Researchers are confident that they found a new Alzheimers drug that can detect the early signs of the disease so that doctors can make an early diagnosis. At the present time, the disease can only be definitively confirmed through the detection of amyloid plaques and/or tangles in the brain during autopsy or with a brain tissue biopsy.
The new method uses the drug florbetaben as a tracer during a PET scan of the brain to visualize amyloid plaques during life.
In order to prove that the florbetaben PET scan detects beta-amyloid in the brain, the global phase III study directly compared brain regions in the PET scan to respective brain regions after death during autopsy.
For the study, more than 200 participants nearing death (including both participants with suspected Alzheimer’s disease and those without known dementia) and who were willing to donate their brain underwent MRI and florbetaben PET scan.
The amount of plaque found in the 31 participants who reached autopsy was then compared to the results of the scans. A total of 186 brain regions from these donors were analyzed along with 60 brain regions from healthy volunteers.

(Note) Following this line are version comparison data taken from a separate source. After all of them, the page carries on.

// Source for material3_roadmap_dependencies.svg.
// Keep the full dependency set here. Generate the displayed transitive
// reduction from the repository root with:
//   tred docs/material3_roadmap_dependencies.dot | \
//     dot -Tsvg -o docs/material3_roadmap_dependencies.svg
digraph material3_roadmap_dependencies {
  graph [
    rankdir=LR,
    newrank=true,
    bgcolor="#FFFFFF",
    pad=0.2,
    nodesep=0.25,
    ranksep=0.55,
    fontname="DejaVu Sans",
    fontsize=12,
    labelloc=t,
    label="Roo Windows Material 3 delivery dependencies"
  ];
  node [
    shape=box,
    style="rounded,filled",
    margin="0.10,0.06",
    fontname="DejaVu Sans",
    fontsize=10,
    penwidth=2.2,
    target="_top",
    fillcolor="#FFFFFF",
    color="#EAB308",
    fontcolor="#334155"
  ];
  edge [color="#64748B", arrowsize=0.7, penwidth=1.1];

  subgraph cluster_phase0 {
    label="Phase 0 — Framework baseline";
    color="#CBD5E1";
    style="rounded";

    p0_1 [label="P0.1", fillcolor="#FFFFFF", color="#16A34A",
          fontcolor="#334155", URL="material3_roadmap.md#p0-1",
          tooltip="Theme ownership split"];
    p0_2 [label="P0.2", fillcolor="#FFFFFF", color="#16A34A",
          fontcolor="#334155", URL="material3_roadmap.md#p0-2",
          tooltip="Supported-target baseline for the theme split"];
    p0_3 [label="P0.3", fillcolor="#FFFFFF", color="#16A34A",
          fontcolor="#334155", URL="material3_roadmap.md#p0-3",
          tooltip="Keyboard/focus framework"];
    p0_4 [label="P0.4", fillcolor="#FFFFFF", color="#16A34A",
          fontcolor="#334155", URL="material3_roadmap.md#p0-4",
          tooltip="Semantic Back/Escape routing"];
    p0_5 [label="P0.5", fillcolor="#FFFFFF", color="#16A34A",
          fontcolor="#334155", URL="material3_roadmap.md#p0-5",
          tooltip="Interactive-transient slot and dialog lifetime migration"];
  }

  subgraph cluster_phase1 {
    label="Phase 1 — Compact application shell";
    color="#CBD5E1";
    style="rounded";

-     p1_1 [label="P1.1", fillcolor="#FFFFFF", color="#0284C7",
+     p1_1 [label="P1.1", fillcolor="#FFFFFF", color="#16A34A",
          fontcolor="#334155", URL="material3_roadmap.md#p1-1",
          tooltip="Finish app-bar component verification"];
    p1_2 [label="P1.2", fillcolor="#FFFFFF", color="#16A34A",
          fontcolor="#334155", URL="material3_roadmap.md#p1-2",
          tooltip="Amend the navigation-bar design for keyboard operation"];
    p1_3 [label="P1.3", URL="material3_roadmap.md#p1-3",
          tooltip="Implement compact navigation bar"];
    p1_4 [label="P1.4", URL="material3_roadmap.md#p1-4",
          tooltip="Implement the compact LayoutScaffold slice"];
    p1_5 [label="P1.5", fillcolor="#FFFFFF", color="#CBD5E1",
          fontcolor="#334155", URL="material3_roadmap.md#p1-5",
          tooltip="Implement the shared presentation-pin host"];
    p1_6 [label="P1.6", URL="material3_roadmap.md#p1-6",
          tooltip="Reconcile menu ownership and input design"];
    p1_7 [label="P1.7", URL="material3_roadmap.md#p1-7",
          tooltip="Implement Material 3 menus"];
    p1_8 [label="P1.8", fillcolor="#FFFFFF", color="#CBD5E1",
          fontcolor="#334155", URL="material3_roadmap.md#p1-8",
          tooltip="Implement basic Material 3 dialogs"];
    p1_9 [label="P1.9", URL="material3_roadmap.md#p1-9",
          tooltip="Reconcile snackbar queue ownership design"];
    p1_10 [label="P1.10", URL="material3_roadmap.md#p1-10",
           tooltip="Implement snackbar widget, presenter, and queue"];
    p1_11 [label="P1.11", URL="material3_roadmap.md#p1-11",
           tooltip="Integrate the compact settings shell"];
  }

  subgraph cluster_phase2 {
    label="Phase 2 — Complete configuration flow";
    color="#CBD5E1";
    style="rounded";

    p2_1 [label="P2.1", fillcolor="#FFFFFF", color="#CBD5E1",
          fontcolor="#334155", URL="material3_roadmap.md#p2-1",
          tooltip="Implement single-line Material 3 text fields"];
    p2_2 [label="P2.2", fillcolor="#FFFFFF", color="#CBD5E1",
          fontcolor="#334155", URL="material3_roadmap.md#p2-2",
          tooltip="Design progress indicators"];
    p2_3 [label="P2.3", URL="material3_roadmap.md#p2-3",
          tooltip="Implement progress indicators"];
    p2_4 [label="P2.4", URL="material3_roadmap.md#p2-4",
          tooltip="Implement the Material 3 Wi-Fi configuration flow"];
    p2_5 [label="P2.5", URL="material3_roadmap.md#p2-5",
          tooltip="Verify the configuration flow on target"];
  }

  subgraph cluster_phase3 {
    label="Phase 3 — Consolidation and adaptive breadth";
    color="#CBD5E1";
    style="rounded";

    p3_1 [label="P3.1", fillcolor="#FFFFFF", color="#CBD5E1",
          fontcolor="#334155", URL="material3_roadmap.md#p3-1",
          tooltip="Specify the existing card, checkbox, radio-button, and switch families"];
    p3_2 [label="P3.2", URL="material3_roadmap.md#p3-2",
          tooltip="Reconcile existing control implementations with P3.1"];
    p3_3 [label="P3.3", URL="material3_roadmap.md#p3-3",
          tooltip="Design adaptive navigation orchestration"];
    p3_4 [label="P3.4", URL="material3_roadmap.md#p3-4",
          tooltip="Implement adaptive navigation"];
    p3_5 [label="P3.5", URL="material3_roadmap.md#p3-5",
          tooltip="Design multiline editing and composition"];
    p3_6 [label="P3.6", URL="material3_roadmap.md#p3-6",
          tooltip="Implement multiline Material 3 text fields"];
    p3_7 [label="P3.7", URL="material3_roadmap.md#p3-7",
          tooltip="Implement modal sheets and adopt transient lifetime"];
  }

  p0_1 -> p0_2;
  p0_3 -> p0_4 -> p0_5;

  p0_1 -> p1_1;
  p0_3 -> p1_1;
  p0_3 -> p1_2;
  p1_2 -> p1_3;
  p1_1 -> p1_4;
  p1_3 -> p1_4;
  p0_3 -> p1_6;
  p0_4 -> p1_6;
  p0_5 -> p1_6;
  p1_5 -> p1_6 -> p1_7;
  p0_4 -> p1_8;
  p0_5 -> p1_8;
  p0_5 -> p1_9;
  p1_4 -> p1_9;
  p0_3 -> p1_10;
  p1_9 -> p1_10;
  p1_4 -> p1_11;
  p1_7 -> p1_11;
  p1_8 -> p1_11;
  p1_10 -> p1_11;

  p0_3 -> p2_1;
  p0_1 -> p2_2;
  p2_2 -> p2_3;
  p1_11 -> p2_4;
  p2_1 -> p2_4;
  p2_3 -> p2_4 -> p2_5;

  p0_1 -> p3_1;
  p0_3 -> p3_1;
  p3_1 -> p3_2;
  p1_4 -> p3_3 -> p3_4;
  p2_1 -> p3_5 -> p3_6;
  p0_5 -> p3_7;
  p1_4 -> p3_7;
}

Based on these 246 brain regions the study found florbetaben to detect beta-amyloid with a sensitivity of 77 percent and a specificity of 94 percent.
Comparison of the visual assessment method proposed for florbetaben for clinical practice with the post mortem diagnosis revealed a sensitivity of 100 percent and a specificity of 92 percent. Sensitivity is the percentage of actual positives that are correctly identified as positive, and specificity is the percentage of negatives that are correctly identified.